Circumcision offers heterosexual men lifelong, partial protection against HIV, reducing their risk of becoming HIV-infected by 60 percent. This powerful prevention effect has motivated the Government of Mozambique to prioritize the scale-up of voluntary medical male circumcision (VMMC) services, an effort in which ICAP is a leading partner.
With support from the U.S. President’s Emergency Plan for AIDS Relief (PEPFAR) through the Centers for Disease Control and Prevention (CDC), ICAP is providing comprehensive assistance to rapidly scale up VMMC in Zambézia, Mozambique’s second most populous province and home to just over 40 percent of all people living with HIV in the country. Since 2013, when the effort began, ICAP has supported conduct of VMMCfor more than 151,000 men and boys.
Guarionex Joel DeCastro, Assistant Professor of Urology at Columbia University, recently visited Mozambique to advise on some of the technical aspects of the program. “The providers in Zambézia do more circumcisions than most urologists, often 10–20 in a day,” reported DeCastro. “The level of proficiency, care, and professionalism I saw there was extraordinary.”
This rapid scale-up in Zambézia has been accomplished through ICAP’s support for needed clinic renovations, the training and mentorship of health workers, and through ongoing monitoring, evaluation, and quality assurance activities. In addition to supporting seven health facilities to provide on-site VMMC services, two fully outfitted mobile clinics also travel to the furthest reaches of the province to bring VMMC and HIV counseling and testing services to distant communities. Given the size and rural nature of the province, the mobile clinics have been critical to meeting the need for VMMC. In fact, the mobile clinics often account for 20 percent of the circumcisions conducted in a quarter in Zambézia.
Another core dimension of ICAP’s work is communicating the benefits of VMMC to Zambézia’s residents to generate demand for the service. “We have spent a lot of time thinking about how to appropriately and effectively convey the message,” explains Juliana Soares Linn, ICAP’s deputy director of implementation. “We use a wide range of approaches; all tailored to the specific age groups to be reached.” Such approaches include mass media campaigns, as well as educational sessions that are held at schools and in communities. To spread the message even further, ICAP is partnering with community-based organizations to raise awareness about VMMC through household visits and community events.
In addition to supporting VMMC scale-up, ICAP is collaborating with the Ministry of Health, CDC, and Jhpiego in the evaluation of the acceptability and safety of the Shang Ring, a disposable device that eliminates the need for suturing during VMMC.
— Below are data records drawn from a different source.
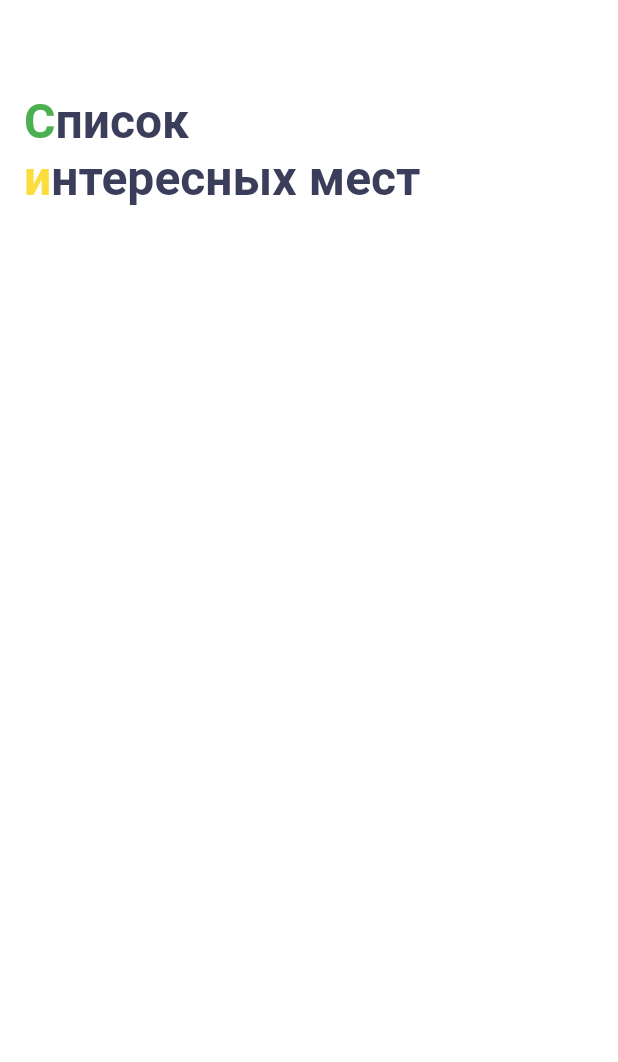
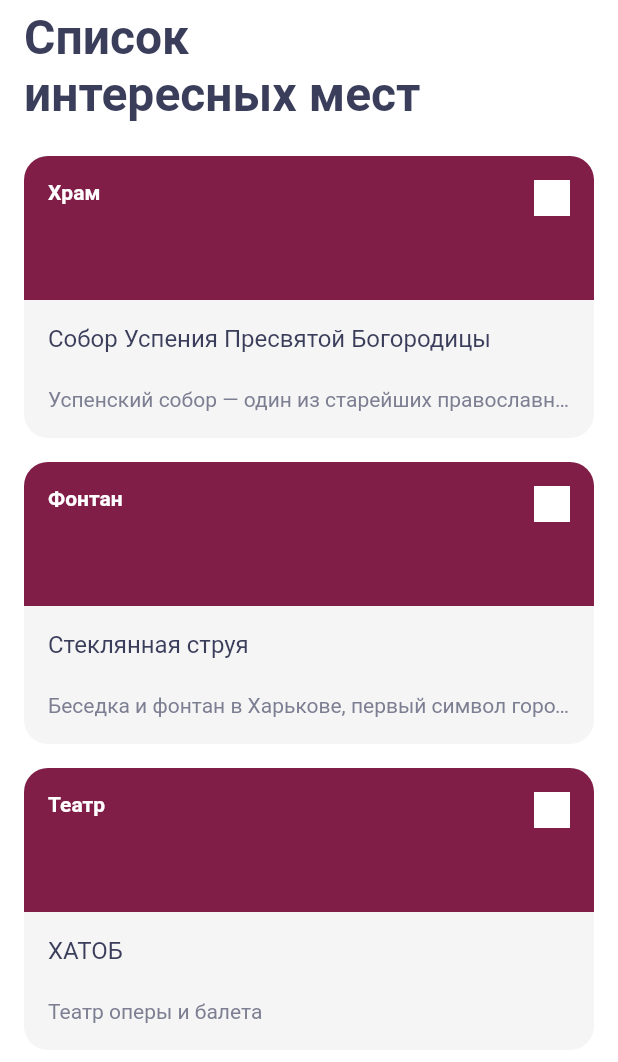
Before and after one commit to alexbozhko-flutter/surf-flutter-course-bozhko, a Flutter app: the screen it shows after launch, on a phone screen of 412 x 824 dp. Shown: the top 1062 px of the screen. Run offline on Flutter 3.47's test engine with Material 2 defaults, Android fonts, the phone set to English and light mode, and no system bars.

Commit message:
+ В папке screen sight_card.dart. + В sight_card.dart создайте StatelessWidget SightCard + Сверстана карточкау интересного места согласно дизайну. + На экране SightListScreen оформление экрана согласно дизайну + несколько карточек на экране SightListScreen.

```diff
--- a/lib/main.dart
+++ b/lib/main.dart
@@ -1,4 +1,6 @@
 import 'package:flutter/material.dart';
+import 'package:places/ui/screen/sight_card.dart';
+import 'mocks.dart';
 import 'ui/screen/sight_list_sreen.dart';
 import 'package:flutter/services.dart';
 
@@ -31,7 +33,11 @@ class App extends StatelessWidget {
 
       // home: MyFirstWidget(),
       // home: MySecondWidget(),
-      home: SightListScreen(),
+       home: SightListScreen(),
+      // home: SightCard(sight: mocks[0]),
+
+
+
     );
   }
 }
--- a/lib/mocks.dart
+++ b/lib/mocks.dart
@@ -4,17 +4,24 @@ import 'package:places/domain/sight.dart';
  final List<Sight> mocks = [ // Думаю, так будет лучше
 // final List mocks = [
   Sight(
-      "Успенский собор",
+      "Собор Успения Пресвятой Богородицы",
       49.1794452,
       36.1593532,
       "http://",
-      "Собор Успения Пресвятой Богородицы (Успенский собор) — один из старейших православных храмов Харькова. Пятый из двенадцати официальных символов города.",
-      ""),
+      "Успенский собор — один из старейших православных храмов Харькова. Пятый из двенадцати официальных символов города.",
+      "Храм"),
   Sight(
       "Стеклянная струя",
       49.998694,
       36.234583,
       "https://ru.wikipedia.org/wiki/%D0%A1%D1%82%D0%B5%D0%BA%D0%BB%D1%8F%D0%BD%D0%BD%D0%B0%D1%8F_%D1%81%D1%82%D1%80%D1%83%D1%8F",
       "Беседка и фонтан в Харькове, первый символ города",
-      "")
+      "Фонтан"),
+  Sight(
+      "ХАТОБ",
+      49.998694,
+      36.234583,
+      "http://hatob.com.ua",
+      "Театр оперы и балета",
+      "Театр"),
 ];
--- /dev/null
+++ b/lib/ui/screen/sight_card.dart
@@ -0,0 +1,117 @@
+import 'package:flutter/material.dart';
+import 'package:places/domain/sight.dart';
+import 'package:places/ui/styles.dart';
+
+TextSpan appBarTitle = TextSpan(
+  style: largeTitle,
+  text: "Список \nинтересных мест",
+);
+
+class SightCard extends StatelessWidget {
+  final Sight sight;
+
+  const SightCard({Key key, this.sight}) : super(key: key);
+  @override
+  Widget build(BuildContext context) {
+    Type getContRuntimeType() {
+      return context.runtimeType;
+    }
+
+
+    return
+
+      Padding(
+        padding: const EdgeInsets.fromLTRB(16.0, 16.0, 16.0, 0),
+        child: Column(
+
+        children: [
+          Container(
+            decoration: BoxDecoration(
+              borderRadius: BorderRadius.vertical(
+                  top: Radius.circular(16),
+            ),
+              color: Color(0xFF801E48),
+            ),
+            // color: Color(0xFF801E48),
+            height: 96.0,
+            alignment: Alignment.topLeft, // !просмотреть
+            child: Stack(
+              children: [
+                Positioned(
+                  left: 16,
+                  top: 16,
+                  child: //Text.rich(
+                  // Тип (Type) достопримечательности
+                  Text.rich(
+                      TextSpan(
+                        style: styleSightType,
+                        text: sight.type,
+                      ),
+                      maxLines: 2,
+                      overflow: TextOverflow.ellipsis,
+                      textAlign: TextAlign.left,
+                    )
+                ),
+                Positioned(
+                    right: 16,
+                    top: 16,
+                    child: //Text.rich(
+                  Container( // иконка (заглушка)
+                    color: Colors.white,
+                    width: 24.0,
+                    height: 24.0,
+                  ),
+                ),
+              ],
+            ),
+          ),
+          Container(
+            decoration: BoxDecoration(
+              borderRadius: BorderRadius.vertical(
+                bottom: Radius.circular(16),
+              ),
+              color: Color(0xFFF5F5F5),
+            ),
+            height: 92.0,
+            child: Stack(
+              children: [
+                Positioned(
+                    left: 16,
+                    right: 16,
+                    top: 16,
+                    child:
+                    // Название (name) достопримечательности
+                    RichText(
+                      text: TextSpan(
+                        style: stylesightName,
+                        text: sight.name,
+                      ),
+                      maxLines: 2, // ограничение в 3 строки
+                      overflow: TextOverflow.ellipsis,
+                      textAlign: TextAlign.left,
+                    )
+                ),
+                Positioned(
+                    left: 16,
+                    right: 16,
+                    top: 58,
+                    child: //Text.rich(
+                    // Описание (details) достопримечательности
+                    Text.rich(
+                      TextSpan(
+                        style: styleSightDetails,
+                        text: sight.details,
+                      ),
+
+                      overflow: TextOverflow.ellipsis,
+                      textAlign: TextAlign.left,
+                    )
+                ),
+              ],
+            ),
+          ),
+        ],
+    ),
+      );
+  }
+}
--- a/lib/ui/screen/sight_list_sreen.dart
+++ b/lib/ui/screen/sight_list_sreen.dart
@@ -1,15 +1,10 @@
 import 'package:flutter/material.dart';
+import 'package:places/mocks.dart';
+import 'package:places/ui/screen/sight_card.dart';
+import 'package:places/ui/styles.dart';
 
 // Сразу вынес стиль в переменную, вероятно придётся использовать его в других
 // формах.
-TextStyle largeTitle = TextStyle(
-  color: Color(0xff3B3E5B), //hex color из css макета
-  fontFamily: 'Roboto',
-  fontSize: 32.0, //фонт пришлось увеличить принудительно, похоже размер шрифта
-  // в RichText воспроизводится неправильно (см. ниже по коду)
-  fontWeight: FontWeight.bold,
-  fontStyle: FontStyle.normal,
-);
 
 TextStyle largeTitleGreen = TextStyle(
   color: Color(0xff4CAF50), //hex color из css макета
@@ -30,24 +25,9 @@ TextStyle largeTitleYellow = TextStyle(
 
 /// TextSpan для отображения заголовка AppBar'а
 TextSpan appBarTitle = TextSpan(
-    style: largeTitle,
-    children: [
-      TextSpan(
-        text: 'С',
-        style: largeTitleGreen,
-      ),
-      TextSpan(
-        text: 'писок',
-      ),
-      TextSpan(
-        text: '\nи',
-        style: largeTitleYellow,
-      ),
-      TextSpan(
-        text: 'нтересных мест',
-      ),
-    ]);
-
+  style: largeTitle,
+  text: 'Список \nинтересных мест',
+);
 
 /// StatefulWidget для задания 4.2
 class SightListScreen extends StatefulWidget {
@@ -55,53 +35,34 @@ class SightListScreen extends StatefulWidget {
   _SightListScreenState createState() => _SightListScreenState();
 }
 
-
 /// реализация состояния
 class _SightListScreenState extends State<SightListScreen> {
   @override
   Widget build(BuildContext context) {
-
     return Scaffold(
       backgroundColor: Colors.white,
       appBar: AppBar(
-
         backgroundColor: Colors.white, // status bar color
         brightness: Brightness.light, // status bar brightness
-        // суммарная высота двух строк и полей из макета
-        // три строки тоже зайдёт за счёт полей, больше 3-х не будет
-        toolbarHeight: 200,
+        toolbarHeight: 88,
         elevation: 0.0, //убирает тень appbar'а
-
-// Оставил код из предыдущего таска в комментарии
-// у меня проявился вот этот баг, легче будет воспроизвести
-// https://github.com/flutter/flutter/issues/14675
-/*
-        title: Text(
-          'Список интересных мест',
-          maxLines: 3, // ограничение в 3 строки
+        title:
+            RichText(
+          text: appBarTitle,
+          maxLines: 2, // ограничение в 3 строки
           overflow: TextOverflow.ellipsis,
           textAlign: TextAlign.left,
-          // style: largeTitle,
-          style: largeTitle,
         ),
-*/
-
-        title:
-// Если использовать нижеследующий код, то размер шрифта будет точно таким же,
-// как и при использовании виджета Text (визуально это будет соответствовать
-// макету).
-/*        Text.rich(appBarTitle,
-            maxLines: 3, // ограничение в 3 строки
-            overflow: TextOverflow.ellipsis,
-            textAlign: TextAlign.left,
-            ),
-*/
-// данный вариант соответствует заданию
-        RichText(
-          text: appBarTitle,
-          maxLines: 3, // ограничение в 3 строки
-          overflow: TextOverflow.ellipsis,
-          textAlign: TextAlign.left,
+      ),
+      body: SingleChildScrollView(
+        child: Column(
+          children: [
+            // Динамическим подгребанием списка я не заморачивался
+            // Очевидно дальше будет использован специальный виджет
+            SightCard(sight: mocks[0]),
+            SightCard(sight: mocks[1]),
+            SightCard(sight: mocks[2]),
+          ],
         ),
       ),
     );
--- /dev/null
+++ b/lib/ui/styles.dart
@@ -0,0 +1,40 @@
+
+import 'package:flutter/material.dart';
+
+TextStyle largeTitle = TextStyle(
+  color: Color(0xff3B3E5B), //hex color из css макета
+  fontFamily: 'Roboto',
+  fontSize: 32.0, //фонт пришлось увеличить принудительно, похоже размер шрифта
+  // в RichText воспроизводится неправильно (см. ниже по коду)
+  fontWeight: FontWeight.w700,
+  fontStyle: FontStyle.normal,
+);
+
+TextStyle stylesightName = TextStyle(
+  color: Color(0xff3B3E5B), //hex color из css макета
+  fontFamily: 'Roboto',
+  fontSize: 16.0, //фонт пришлось увеличить принудительно, похоже размер шрифта
+  // в RichText воспроизводится неправильно (см. ниже по коду)
+  fontWeight: FontWeight.w500,
+  fontStyle: FontStyle.normal,
+);
+
+/// Текстовый стиль Категория достопримечательности
+TextStyle styleSightType = TextStyle(
+  color: Color(0xffFFFFFF), //hex color из css макета
+  fontFamily: 'Roboto',
+  fontSize: 14.0, //фонт пришлось увеличить принудительно, похоже размер шрифта
+  // в RichText воспроизводится неправильно (см. ниже по коду)
+  fontWeight: FontWeight.bold,
+  fontStyle: FontStyle.normal,
+);
+
+/// Текстовый стиль Категория достопримечательности
+TextStyle styleSightDetails = TextStyle(
+  color: Color(0xff7C7E92), //hex color из css макета
+  fontFamily: 'Roboto',
+  fontSize: 14.0, //фонт пришлось увеличить принудительно, похоже размер шрифта
+  // в RichText воспроизводится неправильно (см. ниже по коду)
+  fontWeight: FontWeight.normal,
+  fontStyle: FontStyle.normal,
+);
```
“The successful scale-up of VMMC will have an important impact on control of the HIVepidemic in Mozambique and elsewhere”, said Dr. Wafaa El-Sadr, ICAP’s director. “This compels the need for continued innovation to achieve this goal.”